What to produce → In the entries below, tally the lines that contain the string "items", then state that number alone.

Information supplied →
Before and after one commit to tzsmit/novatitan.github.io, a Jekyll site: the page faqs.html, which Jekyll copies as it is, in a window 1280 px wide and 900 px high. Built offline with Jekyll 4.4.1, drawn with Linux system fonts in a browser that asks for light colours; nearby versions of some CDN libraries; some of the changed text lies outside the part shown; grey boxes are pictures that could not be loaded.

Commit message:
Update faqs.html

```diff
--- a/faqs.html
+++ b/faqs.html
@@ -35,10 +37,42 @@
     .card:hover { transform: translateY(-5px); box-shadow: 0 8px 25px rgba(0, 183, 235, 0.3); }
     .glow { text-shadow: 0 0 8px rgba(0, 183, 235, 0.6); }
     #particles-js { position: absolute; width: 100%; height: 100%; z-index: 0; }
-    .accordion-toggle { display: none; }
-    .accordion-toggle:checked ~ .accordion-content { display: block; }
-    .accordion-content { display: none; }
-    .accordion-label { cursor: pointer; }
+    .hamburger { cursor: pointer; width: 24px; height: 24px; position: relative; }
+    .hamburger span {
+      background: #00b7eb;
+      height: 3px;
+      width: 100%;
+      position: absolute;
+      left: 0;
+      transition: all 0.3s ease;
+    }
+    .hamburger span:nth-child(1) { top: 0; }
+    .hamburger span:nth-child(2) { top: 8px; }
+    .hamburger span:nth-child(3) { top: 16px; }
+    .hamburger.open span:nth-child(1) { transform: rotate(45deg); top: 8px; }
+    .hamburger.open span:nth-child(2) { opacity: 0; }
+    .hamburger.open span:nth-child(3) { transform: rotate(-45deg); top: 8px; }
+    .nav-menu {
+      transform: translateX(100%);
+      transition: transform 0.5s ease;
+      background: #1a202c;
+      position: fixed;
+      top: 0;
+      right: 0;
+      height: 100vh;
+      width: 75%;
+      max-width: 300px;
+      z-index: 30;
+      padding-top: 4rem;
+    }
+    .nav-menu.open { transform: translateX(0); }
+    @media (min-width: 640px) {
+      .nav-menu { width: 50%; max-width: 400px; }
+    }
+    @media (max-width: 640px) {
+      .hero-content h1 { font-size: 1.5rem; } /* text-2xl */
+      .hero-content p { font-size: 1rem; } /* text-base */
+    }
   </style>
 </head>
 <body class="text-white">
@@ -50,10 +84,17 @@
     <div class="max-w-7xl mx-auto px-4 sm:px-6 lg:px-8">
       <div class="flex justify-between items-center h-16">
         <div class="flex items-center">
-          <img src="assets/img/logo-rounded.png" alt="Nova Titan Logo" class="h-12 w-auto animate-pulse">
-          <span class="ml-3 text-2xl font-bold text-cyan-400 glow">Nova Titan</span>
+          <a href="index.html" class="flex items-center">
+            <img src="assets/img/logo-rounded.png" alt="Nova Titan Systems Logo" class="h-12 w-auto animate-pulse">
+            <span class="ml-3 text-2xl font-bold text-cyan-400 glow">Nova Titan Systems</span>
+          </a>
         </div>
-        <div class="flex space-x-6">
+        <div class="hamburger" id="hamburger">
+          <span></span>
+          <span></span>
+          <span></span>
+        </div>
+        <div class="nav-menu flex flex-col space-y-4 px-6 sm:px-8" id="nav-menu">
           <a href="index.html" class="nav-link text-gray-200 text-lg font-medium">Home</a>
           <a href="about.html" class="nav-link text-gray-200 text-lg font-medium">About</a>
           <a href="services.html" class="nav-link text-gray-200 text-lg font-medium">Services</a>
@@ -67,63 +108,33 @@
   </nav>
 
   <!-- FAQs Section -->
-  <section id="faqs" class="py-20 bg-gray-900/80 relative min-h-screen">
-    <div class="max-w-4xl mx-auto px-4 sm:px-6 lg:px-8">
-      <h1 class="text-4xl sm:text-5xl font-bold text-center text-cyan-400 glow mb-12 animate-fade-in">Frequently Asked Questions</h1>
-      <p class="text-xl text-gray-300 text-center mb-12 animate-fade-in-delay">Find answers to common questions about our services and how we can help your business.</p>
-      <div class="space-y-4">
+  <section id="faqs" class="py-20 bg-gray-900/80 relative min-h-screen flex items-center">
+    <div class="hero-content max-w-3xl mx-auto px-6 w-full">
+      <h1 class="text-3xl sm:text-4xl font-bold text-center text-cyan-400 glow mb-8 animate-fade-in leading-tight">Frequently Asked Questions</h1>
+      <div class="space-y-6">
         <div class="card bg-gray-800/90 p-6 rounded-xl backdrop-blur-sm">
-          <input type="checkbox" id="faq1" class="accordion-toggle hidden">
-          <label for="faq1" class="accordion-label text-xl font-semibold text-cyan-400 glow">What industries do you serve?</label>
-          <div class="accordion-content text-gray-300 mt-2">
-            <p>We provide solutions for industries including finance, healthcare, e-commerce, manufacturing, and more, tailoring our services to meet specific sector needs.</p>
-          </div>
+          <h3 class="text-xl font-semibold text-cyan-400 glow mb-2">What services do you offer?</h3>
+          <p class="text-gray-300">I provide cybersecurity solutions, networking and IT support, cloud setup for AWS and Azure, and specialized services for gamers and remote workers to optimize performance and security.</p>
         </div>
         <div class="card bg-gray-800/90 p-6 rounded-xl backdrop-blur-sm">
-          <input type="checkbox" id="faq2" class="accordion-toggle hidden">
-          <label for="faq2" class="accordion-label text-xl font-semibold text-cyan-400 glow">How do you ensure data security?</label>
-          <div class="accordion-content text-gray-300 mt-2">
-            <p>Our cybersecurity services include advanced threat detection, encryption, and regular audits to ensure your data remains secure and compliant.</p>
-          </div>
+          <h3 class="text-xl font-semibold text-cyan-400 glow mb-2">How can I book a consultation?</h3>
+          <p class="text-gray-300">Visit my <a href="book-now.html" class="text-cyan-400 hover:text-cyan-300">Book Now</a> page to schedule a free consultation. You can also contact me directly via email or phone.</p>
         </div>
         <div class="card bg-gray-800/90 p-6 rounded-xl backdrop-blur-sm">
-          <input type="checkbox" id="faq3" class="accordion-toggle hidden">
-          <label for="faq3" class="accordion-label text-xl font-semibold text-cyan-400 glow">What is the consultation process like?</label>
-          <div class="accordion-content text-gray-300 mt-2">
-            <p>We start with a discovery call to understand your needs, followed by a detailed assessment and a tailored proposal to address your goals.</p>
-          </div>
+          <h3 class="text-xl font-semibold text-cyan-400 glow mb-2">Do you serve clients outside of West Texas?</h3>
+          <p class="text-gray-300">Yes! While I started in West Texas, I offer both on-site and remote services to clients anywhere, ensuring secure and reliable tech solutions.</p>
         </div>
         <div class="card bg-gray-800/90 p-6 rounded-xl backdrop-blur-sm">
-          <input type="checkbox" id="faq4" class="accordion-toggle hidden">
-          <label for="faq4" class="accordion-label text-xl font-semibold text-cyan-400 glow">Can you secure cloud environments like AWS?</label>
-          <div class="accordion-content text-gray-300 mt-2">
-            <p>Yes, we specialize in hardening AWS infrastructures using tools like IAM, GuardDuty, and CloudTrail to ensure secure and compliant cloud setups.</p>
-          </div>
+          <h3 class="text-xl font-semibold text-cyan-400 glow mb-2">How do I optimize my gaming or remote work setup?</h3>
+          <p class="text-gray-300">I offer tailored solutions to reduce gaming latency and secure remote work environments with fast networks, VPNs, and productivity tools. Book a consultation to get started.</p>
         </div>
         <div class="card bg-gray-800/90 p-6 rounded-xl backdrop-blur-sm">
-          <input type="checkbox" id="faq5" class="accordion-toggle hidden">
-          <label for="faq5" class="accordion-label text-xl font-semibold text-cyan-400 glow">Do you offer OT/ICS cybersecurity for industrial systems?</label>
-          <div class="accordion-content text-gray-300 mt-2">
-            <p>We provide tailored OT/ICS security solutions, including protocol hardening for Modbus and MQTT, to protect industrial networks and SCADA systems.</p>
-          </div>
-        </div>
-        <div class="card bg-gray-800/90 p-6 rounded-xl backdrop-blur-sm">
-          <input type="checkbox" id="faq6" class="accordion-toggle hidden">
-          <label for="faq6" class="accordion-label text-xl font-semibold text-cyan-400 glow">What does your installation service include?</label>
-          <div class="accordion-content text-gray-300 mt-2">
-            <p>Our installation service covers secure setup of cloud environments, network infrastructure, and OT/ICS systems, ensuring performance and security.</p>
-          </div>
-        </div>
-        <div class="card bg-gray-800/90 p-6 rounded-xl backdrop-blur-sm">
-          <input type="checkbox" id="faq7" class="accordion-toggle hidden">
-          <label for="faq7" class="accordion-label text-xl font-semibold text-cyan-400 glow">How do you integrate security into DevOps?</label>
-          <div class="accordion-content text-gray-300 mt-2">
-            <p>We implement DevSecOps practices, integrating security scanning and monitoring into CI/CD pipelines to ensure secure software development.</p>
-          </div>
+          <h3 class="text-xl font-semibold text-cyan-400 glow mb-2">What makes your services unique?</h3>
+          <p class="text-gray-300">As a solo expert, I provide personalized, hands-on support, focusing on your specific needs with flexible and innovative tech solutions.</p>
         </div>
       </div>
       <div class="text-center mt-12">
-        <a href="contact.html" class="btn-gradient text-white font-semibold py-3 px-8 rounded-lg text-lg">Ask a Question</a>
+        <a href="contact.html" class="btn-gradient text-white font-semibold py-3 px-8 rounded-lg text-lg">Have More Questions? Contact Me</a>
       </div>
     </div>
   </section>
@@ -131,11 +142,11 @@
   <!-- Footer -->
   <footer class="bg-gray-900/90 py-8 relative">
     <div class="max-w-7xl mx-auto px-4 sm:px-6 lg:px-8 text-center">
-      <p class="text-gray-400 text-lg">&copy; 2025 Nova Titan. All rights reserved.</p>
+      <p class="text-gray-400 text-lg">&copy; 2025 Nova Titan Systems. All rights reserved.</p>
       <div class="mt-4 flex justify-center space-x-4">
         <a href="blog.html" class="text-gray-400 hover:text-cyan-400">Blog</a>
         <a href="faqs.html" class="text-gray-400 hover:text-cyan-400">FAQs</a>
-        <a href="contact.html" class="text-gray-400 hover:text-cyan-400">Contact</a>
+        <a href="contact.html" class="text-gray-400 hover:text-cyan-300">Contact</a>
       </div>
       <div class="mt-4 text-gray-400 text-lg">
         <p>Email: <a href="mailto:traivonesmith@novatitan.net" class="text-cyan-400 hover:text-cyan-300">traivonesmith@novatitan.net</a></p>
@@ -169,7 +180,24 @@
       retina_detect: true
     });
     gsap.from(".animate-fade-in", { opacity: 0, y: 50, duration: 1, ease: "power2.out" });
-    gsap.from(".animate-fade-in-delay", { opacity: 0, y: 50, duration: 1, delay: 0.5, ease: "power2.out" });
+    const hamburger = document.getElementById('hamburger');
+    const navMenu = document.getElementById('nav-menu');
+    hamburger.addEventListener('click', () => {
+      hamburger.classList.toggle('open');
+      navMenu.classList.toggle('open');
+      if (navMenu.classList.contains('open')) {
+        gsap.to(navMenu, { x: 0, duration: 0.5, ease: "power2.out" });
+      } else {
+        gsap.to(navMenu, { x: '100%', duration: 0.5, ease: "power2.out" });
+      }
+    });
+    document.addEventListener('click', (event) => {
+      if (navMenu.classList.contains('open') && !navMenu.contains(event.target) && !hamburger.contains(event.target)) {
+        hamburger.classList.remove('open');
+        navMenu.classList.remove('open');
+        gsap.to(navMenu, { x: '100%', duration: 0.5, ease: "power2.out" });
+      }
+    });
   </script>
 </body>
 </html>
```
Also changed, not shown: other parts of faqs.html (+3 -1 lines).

Your response → 4